The breakthrough promises to provide a solution to the iron and zinc deficiency disorders that affect billions of people throughout the world.
Dr Alex Johnson, from the Australian Centre for Plant Functional Genomics, says the genetically modified rice has up to four times more iron than conventional rice and twice as much zinc.
"We just tricked the plant into thinking it doesn't have enough iron," he said. "By making the plant think it doesn't have enough iron, it takes up more iron and it puts more iron into the grain."
Rice is the main food source for roughly half the world's population including billions of people in developing countries across Asia, but the polished grain is too low in iron, zinc and Vitamin A to meet dietary needs.

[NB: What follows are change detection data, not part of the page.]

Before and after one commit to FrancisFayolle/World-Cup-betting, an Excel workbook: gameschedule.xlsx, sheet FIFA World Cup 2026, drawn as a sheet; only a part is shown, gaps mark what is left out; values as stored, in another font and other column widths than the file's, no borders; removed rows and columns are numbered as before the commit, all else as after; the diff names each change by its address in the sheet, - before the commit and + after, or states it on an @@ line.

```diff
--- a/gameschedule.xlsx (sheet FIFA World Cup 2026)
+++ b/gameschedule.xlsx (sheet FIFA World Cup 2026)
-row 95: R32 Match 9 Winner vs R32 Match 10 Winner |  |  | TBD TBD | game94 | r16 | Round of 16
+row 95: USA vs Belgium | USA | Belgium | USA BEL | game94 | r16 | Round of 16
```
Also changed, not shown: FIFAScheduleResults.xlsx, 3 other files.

Iron deficiency affects more than two billion people worldwide, so the race is on to produce grains with higher nutritional value.
PhD student Bianca Kyriacou has done the bulk of the work at the Plant Accelerator greenhouse in Urrbrae. She says it's a big achievement we all can be proud of.

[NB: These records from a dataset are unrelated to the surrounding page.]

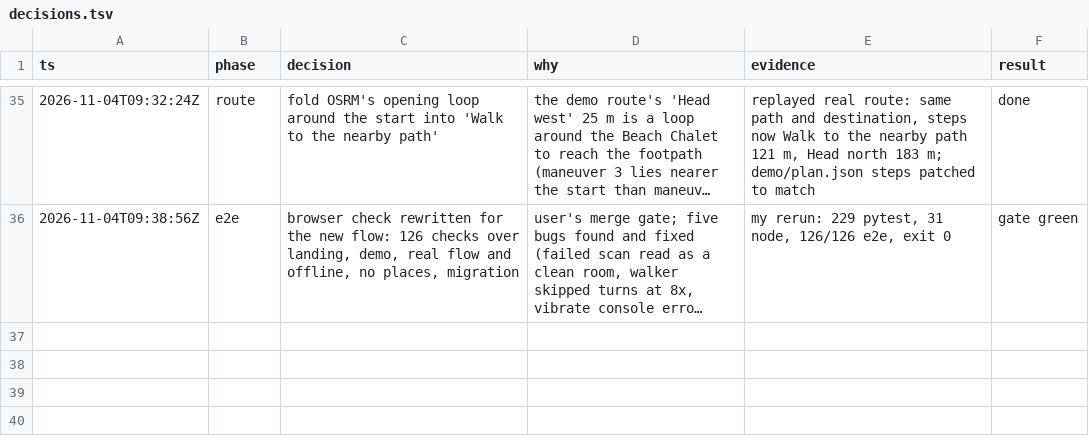
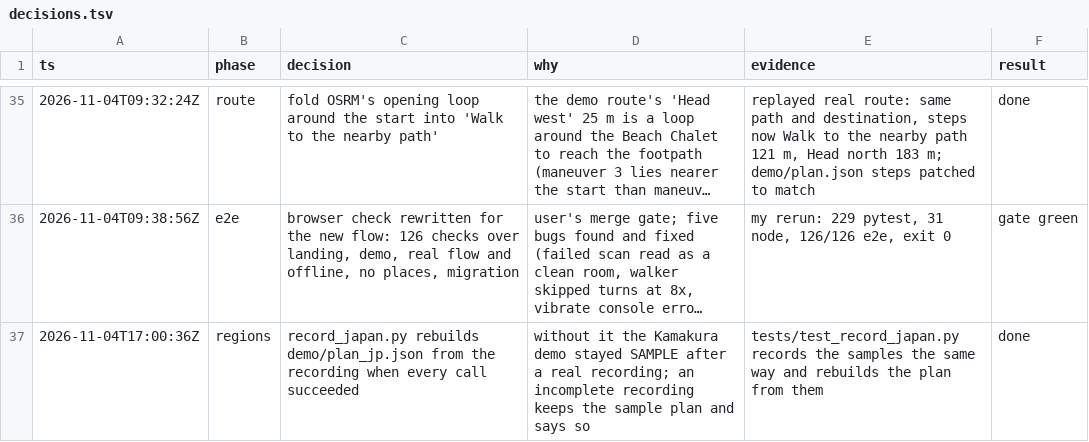
Before and after one commit to judecutler/safezone, a TSV file: docs/decisions.tsv, drawn as a sheet; only a part is shown, gaps mark what is left out; long unchanged cells end in …; the diff names each change by its address in the sheet, - before the commit and + after, or states it on an @@ line.

```diff
--- a/docs/decisions.tsv
+++ b/docs/decisions.tsv
+row 37: 2026-11-04T17:00:36Z | regions | record_japan.py rebuilds demo/plan_jp.json from the recording when every call succeeded | without it the Kamakura demo stayed SAMPLE after a real recording; an incomplete recording keeps the sample plan and says so | tests/test_record_japan.py records the samples the same way and rebuilds the plan from them | done
```
Also changed, not shown: 3 other files.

"To compete against large organisations and labs that work on this and still be able to produce ground-breaking research, here in little old Adelaide, is pretty cool," she said.
"It's kind of empowering to know that from the labs here in Adelaide we're able to produce something this substantial . . . that is going to impact not just Australians but people all across the world."
The research, funded by the Australian Research Council and HarvestPlus, was published in the journal PLoS ONE.
Conventional breeding techniques have failed to achieve even half the level of nutrients required, so the scientists turned to biotechnology. They used a plant virus to boost the activity of a gene that naturally occurs in rice.
The team - including researchers from all three universities in South Australia and the University of Melbourne - is the first to raise rice plants in the greenhouse with the desired level of iron and zinc. Field trials began in the Philippines, in collaboration with the International Rice Research Institute.
It will take several seasons for the scientists to determine if the rice is growing properly and consistently taking up sufficient iron and zinc.
Then scientists will have to test whether animals can actually obtain more nutrients from the grain, before progressing to developing a product for human consumption.
Bangladesh would be the first country to try the product, because it's a developing country where the people rely heavily on rice.
Dr Johnson expects the entire process will take about a decade, so it will be a while before iron-rich rice appears on supermarket shelves, but the research opens the door to a range of new and improved super foods.
Personal trainer Palle Muus, 42, from Balance in North Adelaide says he gets his iron from meat and oats but he'd be happy to dose up on iron-rich GM rice.
"Iron is good for the transport of oxygen in the body," he said. "If you don't get enough iron you get tired, headaches and anaemia."